What I should do with them, how to meet them, was answered in the second declaration: with grace, without meanness. And though I could not as yet apply that answer to myself, I recognized its rightness and was vehemently moved by it. Not until I was a whole man could it be my answer, too. And was I to become this whole man alone, without aid? I was too weak for it, I did not command the will. Then in what quarter should I look for help, where was the power? ... The music named only one source, the universal one, God. But what a miserable surrender that would be, born out of disheartenment and chaos; and out of fear, bodily and imperious, that like a disease asked for a remedy and did not care how it was supplied.It's a moment that, in this earliest of Bellow novels, will be repeated throughout the body of his work: the solitary intellectual, brought to a moment of spiritual crisis -- and then brought down from the lofty heights of introspection by the rude intrusion of ordinary life.
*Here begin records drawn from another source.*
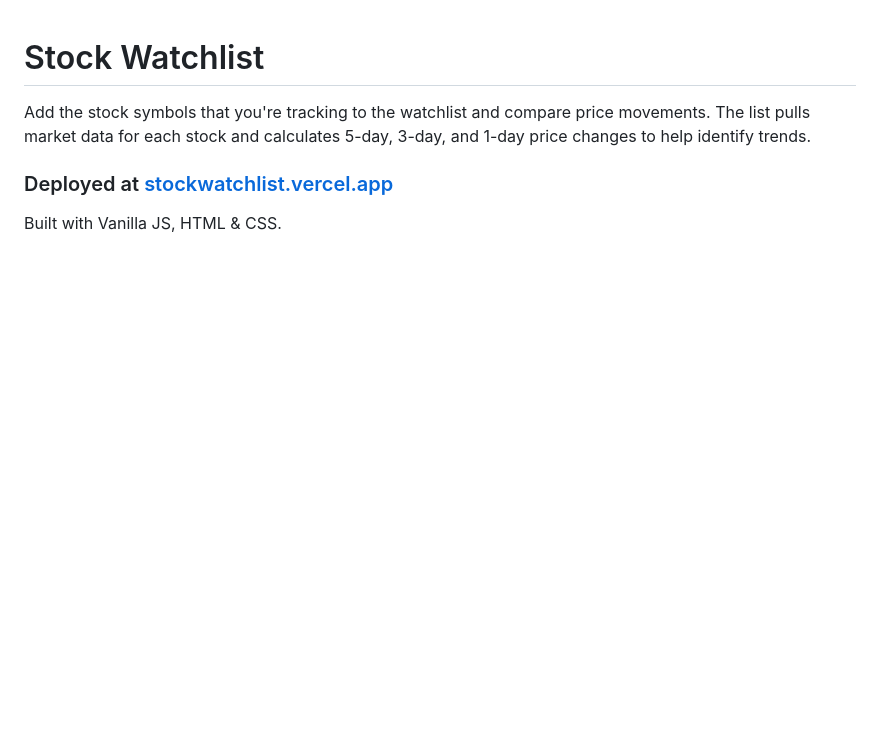
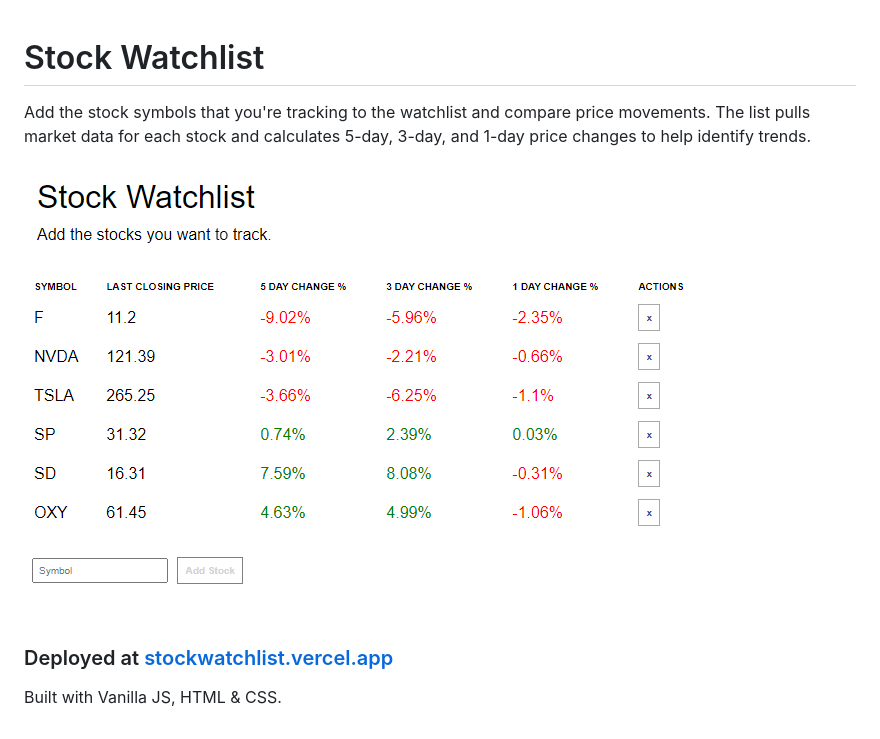
Before and after one commit to tinaxgao/stockwatchlist, a Markdown page: README.md, the part around the change. Rendered like a GitHub page; pictures changed too: public/stockwatchlist-screenshot.png (added); blank space fills up the shorter version.

```diff
--- a/README.md
+++ b/README.md
@@ -1,5 +1,7 @@
 # Stock Watchlist
 Add the stock symbols that you're tracking to the watchlist and compare price movements. The list pulls market data for each stock and calculates 5-day, 3-day, and 1-day price changes to help identify trends.
+
+![Stock Watchlist](./public/stockwatchlist-screenshot.png)
 
 ### Deployed at [stockwatchlist.vercel.app](stockwatchlist.vercel.app)
 
```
For at this moment, as Joseph is wandering through "the seldom-disturbed thickets around the heart," Etta pops up and wants to play her Xavier Cugat records.
They argue, childishly. Especially childishly on Joseph's part, since he's almost twice her age. And then, shockingly, Joseph decides that what she needs is a spanking. Shockingly, because the psychosexual import of what he's about to do is an entirely new note in the novel, prepared for only by the quotation from Isaiah that had been part of Joseph's thinking earlier.
With the fingers of her free hand she tired to reach my face. Seizing her by the hair fiercely, I snapped her head back; her outcry never left her throat; her nails missed me narrowly. Her eyes shut tightly, in horror. "Here's something from a beggar you won't forget in a hurry," I muttered. I dragged her to the piano bench, still gripping her hair.... I pulled her over my knee, trapping both her legs in mine.This near-rape is the product of an argument over who gets to use the phonograph. That alone opens an new window into Joseph's character, into the dark frustrations of the dangling man. Adding to the perverseness of the scene is Joseph's own acknowledgment earlier that Etta looks like him. There is an element of self-rape in the scene.
Her cries attract Amos, Dolly, and Iva. Accusations fly, and in the course of them Etta reveals that she has been spying on her uncle: "You were looking in Mama's dressing table." For his part, Joseph has the bad grace to take out his anger (and nascent guilt) on his wife: "In the darkened corner near the phonograph Iva lowered her head into her hands. 'Hey! what are you acting up for back there?' I called out to her." And when they get home and she sits on the bed and bursts into tears, he shouts at her, "It's so nice to know that you at least have faith in me!"